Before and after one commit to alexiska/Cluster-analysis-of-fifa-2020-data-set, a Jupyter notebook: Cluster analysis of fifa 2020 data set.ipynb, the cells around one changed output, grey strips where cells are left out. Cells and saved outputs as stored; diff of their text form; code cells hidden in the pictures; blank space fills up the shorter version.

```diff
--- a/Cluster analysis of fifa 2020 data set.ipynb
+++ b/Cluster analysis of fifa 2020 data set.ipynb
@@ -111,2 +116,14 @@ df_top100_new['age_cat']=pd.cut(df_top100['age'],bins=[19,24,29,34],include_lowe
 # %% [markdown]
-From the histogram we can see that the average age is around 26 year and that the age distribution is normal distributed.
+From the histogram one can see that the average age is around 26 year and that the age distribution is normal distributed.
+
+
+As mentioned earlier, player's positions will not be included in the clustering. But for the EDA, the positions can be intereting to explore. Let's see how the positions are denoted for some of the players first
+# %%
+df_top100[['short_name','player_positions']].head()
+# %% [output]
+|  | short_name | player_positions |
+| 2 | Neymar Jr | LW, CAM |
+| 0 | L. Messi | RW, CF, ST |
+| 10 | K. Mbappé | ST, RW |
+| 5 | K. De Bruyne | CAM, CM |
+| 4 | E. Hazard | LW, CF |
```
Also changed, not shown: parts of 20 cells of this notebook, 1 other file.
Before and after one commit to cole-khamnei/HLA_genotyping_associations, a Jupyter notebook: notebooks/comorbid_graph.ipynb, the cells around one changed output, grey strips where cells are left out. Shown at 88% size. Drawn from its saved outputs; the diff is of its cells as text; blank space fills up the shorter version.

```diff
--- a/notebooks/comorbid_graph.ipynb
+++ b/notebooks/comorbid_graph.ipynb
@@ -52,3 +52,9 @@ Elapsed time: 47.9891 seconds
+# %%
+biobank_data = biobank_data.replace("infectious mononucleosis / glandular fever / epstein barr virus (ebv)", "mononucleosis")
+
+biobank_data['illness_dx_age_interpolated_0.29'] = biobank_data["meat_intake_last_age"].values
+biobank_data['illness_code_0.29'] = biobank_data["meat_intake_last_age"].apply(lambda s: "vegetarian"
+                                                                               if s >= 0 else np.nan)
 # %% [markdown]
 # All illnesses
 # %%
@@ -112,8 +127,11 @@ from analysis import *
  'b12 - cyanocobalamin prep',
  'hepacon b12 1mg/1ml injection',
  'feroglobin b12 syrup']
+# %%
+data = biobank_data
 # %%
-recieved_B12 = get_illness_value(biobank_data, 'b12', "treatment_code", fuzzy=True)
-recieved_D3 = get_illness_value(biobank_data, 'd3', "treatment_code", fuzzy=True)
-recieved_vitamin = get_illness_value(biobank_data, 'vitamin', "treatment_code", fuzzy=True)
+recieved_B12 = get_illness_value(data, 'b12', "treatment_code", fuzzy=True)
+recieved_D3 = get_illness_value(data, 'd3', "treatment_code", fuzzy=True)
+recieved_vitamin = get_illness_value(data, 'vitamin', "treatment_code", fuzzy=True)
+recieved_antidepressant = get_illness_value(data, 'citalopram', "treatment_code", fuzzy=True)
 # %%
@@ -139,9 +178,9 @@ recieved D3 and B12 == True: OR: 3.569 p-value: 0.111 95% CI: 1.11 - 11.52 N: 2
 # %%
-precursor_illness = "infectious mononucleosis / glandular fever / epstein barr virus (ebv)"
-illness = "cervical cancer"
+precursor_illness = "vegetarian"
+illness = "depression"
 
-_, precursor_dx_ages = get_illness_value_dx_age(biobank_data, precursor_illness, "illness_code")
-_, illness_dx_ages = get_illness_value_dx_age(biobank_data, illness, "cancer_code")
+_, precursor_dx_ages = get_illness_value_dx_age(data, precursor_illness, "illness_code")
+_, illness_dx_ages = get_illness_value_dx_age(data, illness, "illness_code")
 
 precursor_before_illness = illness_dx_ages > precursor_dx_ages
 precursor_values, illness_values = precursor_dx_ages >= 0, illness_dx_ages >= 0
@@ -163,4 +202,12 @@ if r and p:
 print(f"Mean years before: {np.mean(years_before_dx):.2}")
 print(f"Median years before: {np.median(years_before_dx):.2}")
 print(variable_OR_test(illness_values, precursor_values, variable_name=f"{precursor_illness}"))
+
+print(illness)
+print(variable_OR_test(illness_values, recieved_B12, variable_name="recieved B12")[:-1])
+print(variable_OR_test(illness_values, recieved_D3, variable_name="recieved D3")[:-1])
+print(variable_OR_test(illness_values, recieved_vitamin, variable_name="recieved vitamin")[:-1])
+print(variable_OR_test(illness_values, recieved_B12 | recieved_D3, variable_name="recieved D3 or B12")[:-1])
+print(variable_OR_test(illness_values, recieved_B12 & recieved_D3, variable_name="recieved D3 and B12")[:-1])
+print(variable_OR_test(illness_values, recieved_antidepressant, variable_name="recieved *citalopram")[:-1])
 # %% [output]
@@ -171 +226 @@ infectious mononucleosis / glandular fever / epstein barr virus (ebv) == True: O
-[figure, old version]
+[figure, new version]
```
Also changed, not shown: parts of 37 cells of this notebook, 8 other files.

• **Task goal**: Your output should be an exact copy of the lines from the top of the listing above to the line with "Also changed, not shown: parts of 20", both ends included.

• **Reply to the task**:
Before and after one commit to alexiska/Cluster-analysis-of-fifa-2020-data-set, a Jupyter notebook: Cluster analysis of fifa 2020 data set.ipynb, the cells around one changed output, grey strips where cells are left out. Cells and saved outputs as stored; diff of their text form; code cells hidden in the pictures; blank space fills up the shorter version.

```diff
--- a/Cluster analysis of fifa 2020 data set.ipynb
+++ b/Cluster analysis of fifa 2020 data set.ipynb
@@ -111,2 +116,14 @@ df_top100_new['age_cat']=pd.cut(df_top100['age'],bins=[19,24,29,34],include_lowe
 # %% [markdown]
-From the histogram we can see that the average age is around 26 year and that the age distribution is normal distributed.
+From the histogram one can see that the average age is around 26 year and that the age distribution is normal distributed.
+
+
+As mentioned earlier, player's positions will not be included in the clustering. But for the EDA, the positions can be intereting to explore. Let's see how the positions are denoted for some of the players first
+# %%
+df_top100[['short_name','player_positions']].head()
+# %% [output]
+|  | short_name | player_positions |
+| 2 | Neymar Jr | LW, CAM |
+| 0 | L. Messi | RW, CF, ST |
+| 10 | K. Mbappé | ST, RW |
+| 5 | K. De Bruyne | CAM, CM |
+| 4 | E. Hazard | LW, CF |
```
Also changed, not shown: parts of 20 cells of this notebook, 1 other file.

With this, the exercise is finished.